[Data for processing Boundary: Start]

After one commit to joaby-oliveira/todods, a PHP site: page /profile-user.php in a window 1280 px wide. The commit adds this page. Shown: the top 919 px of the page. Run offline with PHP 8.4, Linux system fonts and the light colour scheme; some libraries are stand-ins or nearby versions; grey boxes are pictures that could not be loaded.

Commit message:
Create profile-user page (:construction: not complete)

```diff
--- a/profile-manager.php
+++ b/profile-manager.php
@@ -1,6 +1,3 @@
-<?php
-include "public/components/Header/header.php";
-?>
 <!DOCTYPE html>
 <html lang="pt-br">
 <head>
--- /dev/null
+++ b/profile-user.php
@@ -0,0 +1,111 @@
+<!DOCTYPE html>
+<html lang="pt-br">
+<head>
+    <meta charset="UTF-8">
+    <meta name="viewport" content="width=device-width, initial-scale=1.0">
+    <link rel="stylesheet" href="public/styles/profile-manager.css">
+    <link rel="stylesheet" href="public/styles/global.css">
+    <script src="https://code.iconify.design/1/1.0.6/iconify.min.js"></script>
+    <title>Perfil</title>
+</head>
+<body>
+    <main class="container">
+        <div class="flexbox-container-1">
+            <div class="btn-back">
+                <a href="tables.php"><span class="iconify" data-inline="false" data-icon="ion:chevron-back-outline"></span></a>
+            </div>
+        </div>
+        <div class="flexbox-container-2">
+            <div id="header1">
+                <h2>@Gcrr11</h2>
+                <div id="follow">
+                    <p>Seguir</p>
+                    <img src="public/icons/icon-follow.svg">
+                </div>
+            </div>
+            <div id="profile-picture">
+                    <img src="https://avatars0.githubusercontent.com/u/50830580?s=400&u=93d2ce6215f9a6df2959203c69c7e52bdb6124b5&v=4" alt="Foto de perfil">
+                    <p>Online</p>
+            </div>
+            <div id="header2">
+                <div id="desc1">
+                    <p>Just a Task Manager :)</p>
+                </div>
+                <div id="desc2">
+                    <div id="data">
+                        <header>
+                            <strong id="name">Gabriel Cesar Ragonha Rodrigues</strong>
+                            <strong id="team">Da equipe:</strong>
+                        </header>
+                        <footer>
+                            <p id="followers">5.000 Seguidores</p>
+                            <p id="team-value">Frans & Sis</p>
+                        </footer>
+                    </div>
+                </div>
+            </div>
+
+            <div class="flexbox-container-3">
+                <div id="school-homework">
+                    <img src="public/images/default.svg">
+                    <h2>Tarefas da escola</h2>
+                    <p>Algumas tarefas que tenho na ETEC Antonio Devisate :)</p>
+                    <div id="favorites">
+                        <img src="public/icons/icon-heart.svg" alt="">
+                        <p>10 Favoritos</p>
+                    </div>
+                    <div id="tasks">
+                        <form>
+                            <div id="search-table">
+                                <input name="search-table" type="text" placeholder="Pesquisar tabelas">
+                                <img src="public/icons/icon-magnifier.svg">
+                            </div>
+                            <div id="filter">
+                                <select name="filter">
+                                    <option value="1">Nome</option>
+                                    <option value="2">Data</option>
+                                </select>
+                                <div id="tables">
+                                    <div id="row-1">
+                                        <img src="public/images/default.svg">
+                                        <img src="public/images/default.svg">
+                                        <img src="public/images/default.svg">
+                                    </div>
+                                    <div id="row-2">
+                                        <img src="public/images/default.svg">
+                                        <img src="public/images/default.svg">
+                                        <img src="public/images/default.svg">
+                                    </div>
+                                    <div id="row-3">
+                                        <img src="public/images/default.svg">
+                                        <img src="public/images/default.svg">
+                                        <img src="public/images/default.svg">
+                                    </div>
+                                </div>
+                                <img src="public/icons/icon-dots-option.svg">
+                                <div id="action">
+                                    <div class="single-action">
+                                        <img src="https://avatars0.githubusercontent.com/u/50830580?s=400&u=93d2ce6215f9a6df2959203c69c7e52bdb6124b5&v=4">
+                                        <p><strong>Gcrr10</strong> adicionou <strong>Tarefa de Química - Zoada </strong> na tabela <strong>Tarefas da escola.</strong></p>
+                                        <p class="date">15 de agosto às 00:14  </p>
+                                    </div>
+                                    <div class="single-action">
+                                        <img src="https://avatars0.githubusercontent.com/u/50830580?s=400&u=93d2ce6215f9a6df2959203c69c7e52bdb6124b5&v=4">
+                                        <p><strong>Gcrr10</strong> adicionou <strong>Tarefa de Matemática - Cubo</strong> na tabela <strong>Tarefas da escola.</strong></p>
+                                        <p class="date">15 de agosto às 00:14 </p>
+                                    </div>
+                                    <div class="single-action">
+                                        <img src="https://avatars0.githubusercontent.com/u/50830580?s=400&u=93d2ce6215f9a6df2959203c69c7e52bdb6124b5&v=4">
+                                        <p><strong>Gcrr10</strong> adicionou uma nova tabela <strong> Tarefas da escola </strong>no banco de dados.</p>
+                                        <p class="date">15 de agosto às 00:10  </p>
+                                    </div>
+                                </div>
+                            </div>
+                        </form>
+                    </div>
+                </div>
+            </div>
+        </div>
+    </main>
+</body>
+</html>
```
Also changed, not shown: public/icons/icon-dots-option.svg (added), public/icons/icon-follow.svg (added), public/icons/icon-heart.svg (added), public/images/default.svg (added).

[Data for processing Boundary: End]

The whole of the data above must be given again, unaltered and complete.

* [Solved problem]
After one commit to joaby-oliveira/todods, a PHP site: page /profile-user.php in a window 1280 px wide. The commit adds this page. Shown: the top 919 px of the page. Run offline with PHP 8.4, Linux system fonts and the light colour scheme; some libraries are stand-ins or nearby versions; grey boxes are pictures that could not be loaded.

Commit message:
Create profile-user page (:construction: not complete)

```diff
--- a/profile-manager.php
+++ b/profile-manager.php
@@ -1,6 +1,3 @@
-<?php
-include "public/components/Header/header.php";
-?>
 <!DOCTYPE html>
 <html lang="pt-br">
 <head>
--- /dev/null
+++ b/profile-user.php
@@ -0,0 +1,111 @@
+<!DOCTYPE html>
+<html lang="pt-br">
+<head>
+    <meta charset="UTF-8">
+    <meta name="viewport" content="width=device-width, initial-scale=1.0">
+    <link rel="stylesheet" href="public/styles/profile-manager.css">
+    <link rel="stylesheet" href="public/styles/global.css">
+    <script src="https://code.iconify.design/1/1.0.6/iconify.min.js"></script>
+    <title>Perfil</title>
+</head>
+<body>
+    <main class="container">
+        <div class="flexbox-container-1">
+            <div class="btn-back">
+                <a href="tables.php"><span class="iconify" data-inline="false" data-icon="ion:chevron-back-outline"></span></a>
+            </div>
+        </div>
+        <div class="flexbox-container-2">
+            <div id="header1">
+                <h2>@Gcrr11</h2>
+                <div id="follow">
+                    <p>Seguir</p>
+                    <img src="public/icons/icon-follow.svg">
+                </div>
+            </div>
+            <div id="profile-picture">
+                    <img src="https://avatars0.githubusercontent.com/u/50830580?s=400&u=93d2ce6215f9a6df2959203c69c7e52bdb6124b5&v=4" alt="Foto de perfil">
+                    <p>Online</p>
+            </div>
+            <div id="header2">
+                <div id="desc1">
+                    <p>Just a Task Manager :)</p>
+                </div>
+                <div id="desc2">
+                    <div id="data">
+                        <header>
+                            <strong id="name">Gabriel Cesar Ragonha Rodrigues</strong>
+                            <strong id="team">Da equipe:</strong>
+                        </header>
+                        <footer>
+                            <p id="followers">5.000 Seguidores</p>
+                            <p id="team-value">Frans & Sis</p>
+                        </footer>
+                    </div>
+                </div>
+            </div>
+
+            <div class="flexbox-container-3">
+                <div id="school-homework">
+                    <img src="public/images/default.svg">
+                    <h2>Tarefas da escola</h2>
+                    <p>Algumas tarefas que tenho na ETEC Antonio Devisate :)</p>
+                    <div id="favorites">
+                        <img src="public/icons/icon-heart.svg" alt="">
+                        <p>10 Favoritos</p>
+                    </div>
+                    <div id="tasks">
+                        <form>
+                            <div id="search-table">
+                                <input name="search-table" type="text" placeholder="Pesquisar tabelas">
+                                <img src="public/icons/icon-magnifier.svg">
+                            </div>
+                            <div id="filter">
+                                <select name="filter">
+                                    <option value="1">Nome</option>
+                                    <option value="2">Data</option>
+                                </select>
+                                <div id="tables">
+                                    <div id="row-1">
+                                        <img src="public/images/default.svg">
+                                        <img src="public/images/default.svg">
+                                        <img src="public/images/default.svg">
+                                    </div>
+                                    <div id="row-2">
+                                        <img src="public/images/default.svg">
+                                        <img src="public/images/default.svg">
+                                        <img src="public/images/default.svg">
+                                    </div>
+                                    <div id="row-3">
+                                        <img src="public/images/default.svg">
+                                        <img src="public/images/default.svg">
+                                        <img src="public/images/default.svg">
+                                    </div>
+                                </div>
+                                <img src="public/icons/icon-dots-option.svg">
+                                <div id="action">
+                                    <div class="single-action">
+                                        <img src="https://avatars0.githubusercontent.com/u/50830580?s=400&u=93d2ce6215f9a6df2959203c69c7e52bdb6124b5&v=4">
+                                        <p><strong>Gcrr10</strong> adicionou <strong>Tarefa de Química - Zoada </strong> na tabela <strong>Tarefas da escola.</strong></p>
+                                        <p class="date">15 de agosto às 00:14  </p>
+                                    </div>
+                                    <div class="single-action">
+                                        <img src="https://avatars0.githubusercontent.com/u/50830580?s=400&u=93d2ce6215f9a6df2959203c69c7e52bdb6124b5&v=4">
+                                        <p><strong>Gcrr10</strong> adicionou <strong>Tarefa de Matemática - Cubo</strong> na tabela <strong>Tarefas da escola.</strong></p>
+                                        <p class="date">15 de agosto às 00:14 </p>
+                                    </div>
+                                    <div class="single-action">
+                                        <img src="https://avatars0.githubusercontent.com/u/50830580?s=400&u=93d2ce6215f9a6df2959203c69c7e52bdb6124b5&v=4">
+                                        <p><strong>Gcrr10</strong> adicionou uma nova tabela <strong> Tarefas da escola </strong>no banco de dados.</p>
+                                        <p class="date">15 de agosto às 00:10  </p>
+                                    </div>
+                                </div>
+                            </div>
+                        </form>
+                    </div>
+                </div>
+            </div>
+        </div>
+    </main>
+</body>
+</html>
```
Also changed, not shown: public/icons/icon-dots-option.svg (added), public/icons/icon-follow.svg (added), public/icons/icon-heart.svg (added), public/images/default.svg (added).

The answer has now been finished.